Stephen L Kanaval  |

Source: Facebook

Facebook is providing free advertisements to the World Health Organization (WHO) to combat misinformation about the coronavirus. The social network is also working with other national health ministries like the US Centers for Disease Control and Prevention and UNICEF to get out timely and accurate information on the virus.

"We're giving the WHO as many free ads as they need for their coronavirus response along with other in-kind support," Zuckerberg said in the Facebook post.

Click to enlarge

Source: Facebook

In February, the company said it would ban advertisements for products offering any cures or prevention around the coronavirus outbreak, and those that create a sense of urgency around the situation. Facebook has previously taken other measures to fight virus hoaxes and misinformation, including removing false claims and conspiracy theories and showing users a pop-up directing them to the World Health Organization or their local health authority for the latest information.

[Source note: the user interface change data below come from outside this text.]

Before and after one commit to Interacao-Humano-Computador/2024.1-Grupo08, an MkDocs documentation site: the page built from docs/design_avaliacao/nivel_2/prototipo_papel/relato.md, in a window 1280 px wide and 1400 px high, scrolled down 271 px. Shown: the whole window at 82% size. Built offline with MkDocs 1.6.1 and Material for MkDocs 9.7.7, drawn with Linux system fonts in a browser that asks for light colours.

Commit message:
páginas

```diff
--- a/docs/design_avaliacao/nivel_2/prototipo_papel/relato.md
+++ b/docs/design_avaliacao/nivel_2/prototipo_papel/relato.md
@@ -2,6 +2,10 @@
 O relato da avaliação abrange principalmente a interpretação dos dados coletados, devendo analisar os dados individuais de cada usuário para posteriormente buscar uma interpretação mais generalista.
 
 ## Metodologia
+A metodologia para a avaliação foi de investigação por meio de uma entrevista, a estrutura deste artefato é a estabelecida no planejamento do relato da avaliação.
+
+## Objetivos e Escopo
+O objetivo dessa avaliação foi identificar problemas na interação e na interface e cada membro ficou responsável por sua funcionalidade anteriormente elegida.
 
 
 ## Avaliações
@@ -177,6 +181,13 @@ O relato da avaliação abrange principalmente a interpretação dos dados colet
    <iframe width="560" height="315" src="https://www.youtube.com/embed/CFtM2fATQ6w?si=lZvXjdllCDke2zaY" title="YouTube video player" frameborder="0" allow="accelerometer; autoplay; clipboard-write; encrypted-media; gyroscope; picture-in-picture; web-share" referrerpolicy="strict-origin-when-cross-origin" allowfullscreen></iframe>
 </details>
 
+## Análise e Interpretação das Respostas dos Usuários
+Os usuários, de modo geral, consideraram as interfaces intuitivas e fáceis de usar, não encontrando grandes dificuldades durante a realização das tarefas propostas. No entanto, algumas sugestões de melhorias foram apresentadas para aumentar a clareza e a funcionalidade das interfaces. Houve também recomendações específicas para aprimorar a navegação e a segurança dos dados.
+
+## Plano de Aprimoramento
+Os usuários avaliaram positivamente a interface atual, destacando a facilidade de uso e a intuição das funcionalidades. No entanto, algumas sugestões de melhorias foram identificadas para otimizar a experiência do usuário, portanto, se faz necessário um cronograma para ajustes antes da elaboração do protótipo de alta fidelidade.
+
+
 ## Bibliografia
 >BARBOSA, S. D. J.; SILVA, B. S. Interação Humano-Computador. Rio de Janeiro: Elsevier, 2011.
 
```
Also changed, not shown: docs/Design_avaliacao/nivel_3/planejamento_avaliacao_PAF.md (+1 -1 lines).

Tik Tok, the popular video-sharing social networking service owned by ByteDance, a Beijing-based company, is also working with the WHO to battle misinformation. The organization launched an account on Tik Tok and has been making videos describing ways people can protect themselves from the virus.

Click to enlarge

Source: Tik Tok, WHO

“We are joining [TikTok] to provide you with reliable and timely public health advice,” WHO wrote in the description of its first video.

According to reporting in Verge, TikTok has been flooded with memes about the virus over the past few weeks. Many teenagers are making videos where they are pretending to be infected. In one case, a teenager made a video suggesting that their friend was the first Canadian confirmed to have caught the virus.

_____

Source: Equities News

Stock price data is provided by IEX Cloud on a 15-minute delayed basis. Chart price data is provided by TradingView on a 15-minute delayed basis.

Trending Articles

Bond Yields Have Risen Well Above Stock Dividend Yields. Are They a Buy?
We're at the Tail End of a Classic Video Game Stock Bust
Is Gold Really the Right Place for Your Money?
How Companies Can Succeed in AI Winter: Jeff Kagan
Utility Investing Is a Steady, Buy-and-Hold Play. Just Not in This Market
Why Nuclear Energy Is Now Part of The Road to Renewables
Our Inflation Nightmare Will Flatline in Six Months
California Wants 100% Electric Vehicles By 2035. Will Its Energy Grid Be Ready?

Market Movers

Sponsored Financial Content